Reports of security flaws in modern processors have become very common. The instructor in a prestigious firm’s hacking course, as well as other researchers, have revealed a hardware and firmware vulnerability in read-only memory (ROM) that affects all Intel processors released over the last five years.
If exploited, this vulnerability would allow threat actors to bypass encryption on processors and install malware to perform various malicious activities. There are still no reports of active exploitation of this failure, although specialists do not rule out this possibility.
The flaw had already been revealed by Intel in May 2019. In addition, the company announced the release of some security patches, adding that Generation 10 Ice Point chips are not vulnerable. According to the participants of the hacking course, a threat actor requires physical access to a machine or network to abuse this vulnerability, which makes their exploitation a little more complex.

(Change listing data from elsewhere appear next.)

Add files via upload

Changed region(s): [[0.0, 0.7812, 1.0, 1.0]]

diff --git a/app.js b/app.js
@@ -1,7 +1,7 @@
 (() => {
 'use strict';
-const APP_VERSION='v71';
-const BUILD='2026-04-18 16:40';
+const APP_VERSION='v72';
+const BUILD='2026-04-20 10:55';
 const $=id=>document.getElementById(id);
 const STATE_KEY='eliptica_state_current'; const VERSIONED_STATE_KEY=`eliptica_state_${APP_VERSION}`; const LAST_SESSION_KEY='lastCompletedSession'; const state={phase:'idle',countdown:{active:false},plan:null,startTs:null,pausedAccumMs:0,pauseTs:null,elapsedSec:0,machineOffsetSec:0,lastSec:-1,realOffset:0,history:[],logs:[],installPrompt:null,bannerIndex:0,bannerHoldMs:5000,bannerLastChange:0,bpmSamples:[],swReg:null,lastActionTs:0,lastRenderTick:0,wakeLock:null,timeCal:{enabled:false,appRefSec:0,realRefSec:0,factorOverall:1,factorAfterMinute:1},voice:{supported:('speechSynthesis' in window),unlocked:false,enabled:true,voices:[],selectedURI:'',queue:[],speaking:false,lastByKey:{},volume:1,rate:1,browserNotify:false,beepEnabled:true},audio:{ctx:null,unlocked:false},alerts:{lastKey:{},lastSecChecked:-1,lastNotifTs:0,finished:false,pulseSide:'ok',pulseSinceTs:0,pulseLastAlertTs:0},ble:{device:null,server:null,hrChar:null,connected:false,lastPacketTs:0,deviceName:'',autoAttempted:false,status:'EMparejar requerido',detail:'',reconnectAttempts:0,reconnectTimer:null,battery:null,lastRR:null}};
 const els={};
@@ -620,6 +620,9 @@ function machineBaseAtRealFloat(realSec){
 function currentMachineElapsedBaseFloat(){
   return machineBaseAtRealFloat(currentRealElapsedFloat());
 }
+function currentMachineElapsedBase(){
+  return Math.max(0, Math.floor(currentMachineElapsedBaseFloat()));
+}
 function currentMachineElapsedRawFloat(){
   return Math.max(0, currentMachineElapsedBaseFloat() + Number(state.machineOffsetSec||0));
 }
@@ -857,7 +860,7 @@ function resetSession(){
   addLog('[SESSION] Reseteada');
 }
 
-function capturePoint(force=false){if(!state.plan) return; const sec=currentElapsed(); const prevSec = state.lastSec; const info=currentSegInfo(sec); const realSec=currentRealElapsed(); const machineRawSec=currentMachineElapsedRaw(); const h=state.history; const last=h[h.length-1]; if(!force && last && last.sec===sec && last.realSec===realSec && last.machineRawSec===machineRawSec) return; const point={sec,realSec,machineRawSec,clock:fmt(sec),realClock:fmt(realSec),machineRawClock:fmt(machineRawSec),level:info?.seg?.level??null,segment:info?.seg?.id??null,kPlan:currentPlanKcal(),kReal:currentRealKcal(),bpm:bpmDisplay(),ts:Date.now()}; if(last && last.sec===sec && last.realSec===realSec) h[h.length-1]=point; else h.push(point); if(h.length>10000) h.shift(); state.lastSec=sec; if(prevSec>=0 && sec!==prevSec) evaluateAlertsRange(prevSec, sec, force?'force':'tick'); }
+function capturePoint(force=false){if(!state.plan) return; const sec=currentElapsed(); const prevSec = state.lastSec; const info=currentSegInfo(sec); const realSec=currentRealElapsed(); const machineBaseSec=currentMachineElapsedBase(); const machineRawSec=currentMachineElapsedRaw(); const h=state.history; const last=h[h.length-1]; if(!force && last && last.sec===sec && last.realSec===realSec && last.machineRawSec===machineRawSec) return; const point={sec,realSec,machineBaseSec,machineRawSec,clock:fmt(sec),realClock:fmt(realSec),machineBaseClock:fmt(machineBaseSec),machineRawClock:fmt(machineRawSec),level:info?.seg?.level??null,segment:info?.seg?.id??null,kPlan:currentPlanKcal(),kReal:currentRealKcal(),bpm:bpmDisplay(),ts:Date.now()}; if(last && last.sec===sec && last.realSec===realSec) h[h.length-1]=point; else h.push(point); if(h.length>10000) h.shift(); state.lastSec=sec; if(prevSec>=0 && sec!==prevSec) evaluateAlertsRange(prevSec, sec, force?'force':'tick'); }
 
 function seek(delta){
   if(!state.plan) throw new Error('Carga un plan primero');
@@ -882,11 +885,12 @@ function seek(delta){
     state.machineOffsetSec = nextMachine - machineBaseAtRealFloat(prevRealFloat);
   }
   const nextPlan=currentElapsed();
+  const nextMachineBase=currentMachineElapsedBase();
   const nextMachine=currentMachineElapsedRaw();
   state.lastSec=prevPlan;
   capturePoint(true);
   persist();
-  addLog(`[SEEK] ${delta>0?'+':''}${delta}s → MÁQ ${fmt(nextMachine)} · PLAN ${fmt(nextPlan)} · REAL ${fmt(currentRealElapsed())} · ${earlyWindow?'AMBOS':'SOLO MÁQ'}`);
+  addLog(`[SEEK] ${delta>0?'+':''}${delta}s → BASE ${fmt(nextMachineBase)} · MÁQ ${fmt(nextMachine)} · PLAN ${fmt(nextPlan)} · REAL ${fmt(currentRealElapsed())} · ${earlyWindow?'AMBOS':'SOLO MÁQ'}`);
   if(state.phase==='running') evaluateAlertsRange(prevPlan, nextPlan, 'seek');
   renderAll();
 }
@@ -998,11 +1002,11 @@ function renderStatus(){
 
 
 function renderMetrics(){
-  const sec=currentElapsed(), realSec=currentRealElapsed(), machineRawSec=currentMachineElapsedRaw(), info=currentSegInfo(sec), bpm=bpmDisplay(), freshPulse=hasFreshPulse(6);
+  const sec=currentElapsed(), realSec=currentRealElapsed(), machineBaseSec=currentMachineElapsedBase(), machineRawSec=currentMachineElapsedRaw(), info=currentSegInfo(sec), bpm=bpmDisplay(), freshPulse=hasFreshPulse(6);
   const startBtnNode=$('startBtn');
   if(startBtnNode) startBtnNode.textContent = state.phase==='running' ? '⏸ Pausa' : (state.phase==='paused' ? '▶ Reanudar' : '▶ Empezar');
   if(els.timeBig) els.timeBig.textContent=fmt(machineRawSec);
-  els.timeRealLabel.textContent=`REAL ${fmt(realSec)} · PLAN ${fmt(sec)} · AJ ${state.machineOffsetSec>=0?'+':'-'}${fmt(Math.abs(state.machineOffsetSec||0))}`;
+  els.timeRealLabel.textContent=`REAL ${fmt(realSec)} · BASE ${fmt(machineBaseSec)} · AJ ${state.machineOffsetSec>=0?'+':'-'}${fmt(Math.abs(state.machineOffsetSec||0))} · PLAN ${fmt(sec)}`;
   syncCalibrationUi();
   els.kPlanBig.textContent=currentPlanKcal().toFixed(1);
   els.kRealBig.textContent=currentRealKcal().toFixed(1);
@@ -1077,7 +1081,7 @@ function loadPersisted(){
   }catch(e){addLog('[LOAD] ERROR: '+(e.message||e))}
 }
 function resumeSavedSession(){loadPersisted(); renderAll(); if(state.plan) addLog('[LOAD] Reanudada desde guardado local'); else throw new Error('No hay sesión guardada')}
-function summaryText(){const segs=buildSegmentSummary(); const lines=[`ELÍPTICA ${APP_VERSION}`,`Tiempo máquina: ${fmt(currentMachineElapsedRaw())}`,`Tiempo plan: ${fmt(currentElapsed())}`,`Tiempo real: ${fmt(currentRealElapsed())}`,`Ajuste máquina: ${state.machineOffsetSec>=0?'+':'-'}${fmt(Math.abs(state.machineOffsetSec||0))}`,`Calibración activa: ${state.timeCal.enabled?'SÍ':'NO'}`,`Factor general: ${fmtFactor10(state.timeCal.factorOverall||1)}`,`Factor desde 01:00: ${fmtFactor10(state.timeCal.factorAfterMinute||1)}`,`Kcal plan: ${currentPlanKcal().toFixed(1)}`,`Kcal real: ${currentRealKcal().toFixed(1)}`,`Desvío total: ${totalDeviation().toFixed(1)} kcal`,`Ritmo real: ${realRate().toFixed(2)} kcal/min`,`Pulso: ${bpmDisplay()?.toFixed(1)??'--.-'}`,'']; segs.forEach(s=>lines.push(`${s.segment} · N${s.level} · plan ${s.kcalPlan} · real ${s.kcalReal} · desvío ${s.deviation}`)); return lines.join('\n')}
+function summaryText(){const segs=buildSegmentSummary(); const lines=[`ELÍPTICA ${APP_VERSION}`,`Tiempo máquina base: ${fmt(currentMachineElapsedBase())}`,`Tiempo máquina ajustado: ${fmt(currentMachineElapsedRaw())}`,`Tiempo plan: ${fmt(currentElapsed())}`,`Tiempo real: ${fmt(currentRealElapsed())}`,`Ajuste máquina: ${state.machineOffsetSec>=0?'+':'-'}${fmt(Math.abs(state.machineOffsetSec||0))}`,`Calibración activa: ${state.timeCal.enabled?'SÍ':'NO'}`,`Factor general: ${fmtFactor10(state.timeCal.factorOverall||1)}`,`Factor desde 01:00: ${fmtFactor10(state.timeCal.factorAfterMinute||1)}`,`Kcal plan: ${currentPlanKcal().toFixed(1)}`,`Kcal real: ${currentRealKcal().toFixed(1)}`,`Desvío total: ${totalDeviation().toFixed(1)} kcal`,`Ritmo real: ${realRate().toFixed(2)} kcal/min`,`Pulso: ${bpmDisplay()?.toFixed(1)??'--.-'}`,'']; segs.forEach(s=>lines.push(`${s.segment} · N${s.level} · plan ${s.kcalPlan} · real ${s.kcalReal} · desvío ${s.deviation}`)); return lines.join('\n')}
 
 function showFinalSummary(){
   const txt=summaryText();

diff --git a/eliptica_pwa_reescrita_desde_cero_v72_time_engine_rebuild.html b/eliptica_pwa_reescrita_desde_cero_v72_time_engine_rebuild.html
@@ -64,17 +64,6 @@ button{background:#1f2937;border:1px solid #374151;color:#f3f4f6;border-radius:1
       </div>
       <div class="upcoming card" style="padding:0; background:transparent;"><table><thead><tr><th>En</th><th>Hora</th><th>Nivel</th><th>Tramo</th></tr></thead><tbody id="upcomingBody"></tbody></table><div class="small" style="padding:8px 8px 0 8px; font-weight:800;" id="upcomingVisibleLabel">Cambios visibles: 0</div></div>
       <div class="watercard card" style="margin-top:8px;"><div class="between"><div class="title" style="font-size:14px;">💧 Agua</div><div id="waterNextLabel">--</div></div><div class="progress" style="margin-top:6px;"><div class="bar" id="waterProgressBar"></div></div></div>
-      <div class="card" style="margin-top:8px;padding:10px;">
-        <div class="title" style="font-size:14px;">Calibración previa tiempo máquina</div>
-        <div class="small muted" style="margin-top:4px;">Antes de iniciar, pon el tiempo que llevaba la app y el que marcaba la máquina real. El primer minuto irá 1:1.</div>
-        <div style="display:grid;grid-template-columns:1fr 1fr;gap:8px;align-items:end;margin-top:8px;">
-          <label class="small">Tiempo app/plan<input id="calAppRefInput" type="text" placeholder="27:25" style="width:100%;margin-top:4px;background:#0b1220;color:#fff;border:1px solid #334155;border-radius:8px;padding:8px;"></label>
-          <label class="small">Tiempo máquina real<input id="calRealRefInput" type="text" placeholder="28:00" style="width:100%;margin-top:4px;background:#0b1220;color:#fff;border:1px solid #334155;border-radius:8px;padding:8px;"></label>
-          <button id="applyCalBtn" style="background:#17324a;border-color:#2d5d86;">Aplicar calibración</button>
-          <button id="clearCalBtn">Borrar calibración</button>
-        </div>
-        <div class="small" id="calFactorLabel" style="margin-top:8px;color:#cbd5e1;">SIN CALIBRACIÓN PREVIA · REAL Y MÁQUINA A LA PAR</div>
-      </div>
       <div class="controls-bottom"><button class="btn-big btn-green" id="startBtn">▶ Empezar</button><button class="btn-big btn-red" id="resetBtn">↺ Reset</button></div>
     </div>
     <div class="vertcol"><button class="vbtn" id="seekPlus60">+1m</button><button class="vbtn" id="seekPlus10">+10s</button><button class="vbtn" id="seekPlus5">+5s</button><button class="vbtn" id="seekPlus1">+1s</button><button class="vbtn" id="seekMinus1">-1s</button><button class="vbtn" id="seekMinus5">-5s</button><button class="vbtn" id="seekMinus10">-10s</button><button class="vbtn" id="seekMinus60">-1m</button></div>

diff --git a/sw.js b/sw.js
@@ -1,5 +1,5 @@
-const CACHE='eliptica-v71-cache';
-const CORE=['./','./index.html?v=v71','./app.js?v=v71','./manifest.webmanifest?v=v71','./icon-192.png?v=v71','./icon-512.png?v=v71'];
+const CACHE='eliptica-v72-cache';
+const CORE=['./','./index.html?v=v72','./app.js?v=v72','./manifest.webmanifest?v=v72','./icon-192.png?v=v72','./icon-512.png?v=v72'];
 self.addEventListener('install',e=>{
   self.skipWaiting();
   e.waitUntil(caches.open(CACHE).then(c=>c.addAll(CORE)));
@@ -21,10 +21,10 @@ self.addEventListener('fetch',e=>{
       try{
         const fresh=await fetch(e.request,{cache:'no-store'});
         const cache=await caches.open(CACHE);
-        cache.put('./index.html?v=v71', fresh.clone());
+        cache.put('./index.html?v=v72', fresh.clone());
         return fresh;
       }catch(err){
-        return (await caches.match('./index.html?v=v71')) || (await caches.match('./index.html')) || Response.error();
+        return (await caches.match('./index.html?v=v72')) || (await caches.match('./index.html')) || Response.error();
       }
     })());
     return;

Reports on this flaw gained notoriety again a few days ago, when a cybersecurity firm drafted an article about this issue in the Intel ROM Converged Security and Management Engine (CSME). This firm also collaborated on the initial report of the flaw almost a year ago. Upon the publication, Mark Ermolov, the author, says that his intention is to emphasize the security risks to which users are exposed due to the presence of this flaw.
According to the instructors of the hacking course, the vulnerability exists in the hardware and firmware of the boot ROM; Intel CSME firmware on the ROM initializes the page translation directory later, so for a short period of time static random access memory (SRAM) is vulnerable. Once the flaw is exploited, any hacker can obtain the user’s encryption keys using various methods.
In this regard, Intel ensures that its security teams have worked consistently to mitigate this failure with the release of update patches; the last of these updates was released on February 11, mentions the International Institute of Cyber Security (IICS). The company also recommends to its customers “to ensure the physical integrity of their devices”, as physical access to these resources is critical to exploiting the vulnerability.
He is a well-known expert in mobile security and malware analysis. He studied Computer Science at NYU and started working as a cyber security analyst in 2003. He is actively working as an anti-malware expert. He also worked for security companies like Kaspersky Lab. His everyday job includes researching about new malware and cyber security incidents. Also he has deep level of knowledge in mobile security and mobile vulnerabilities.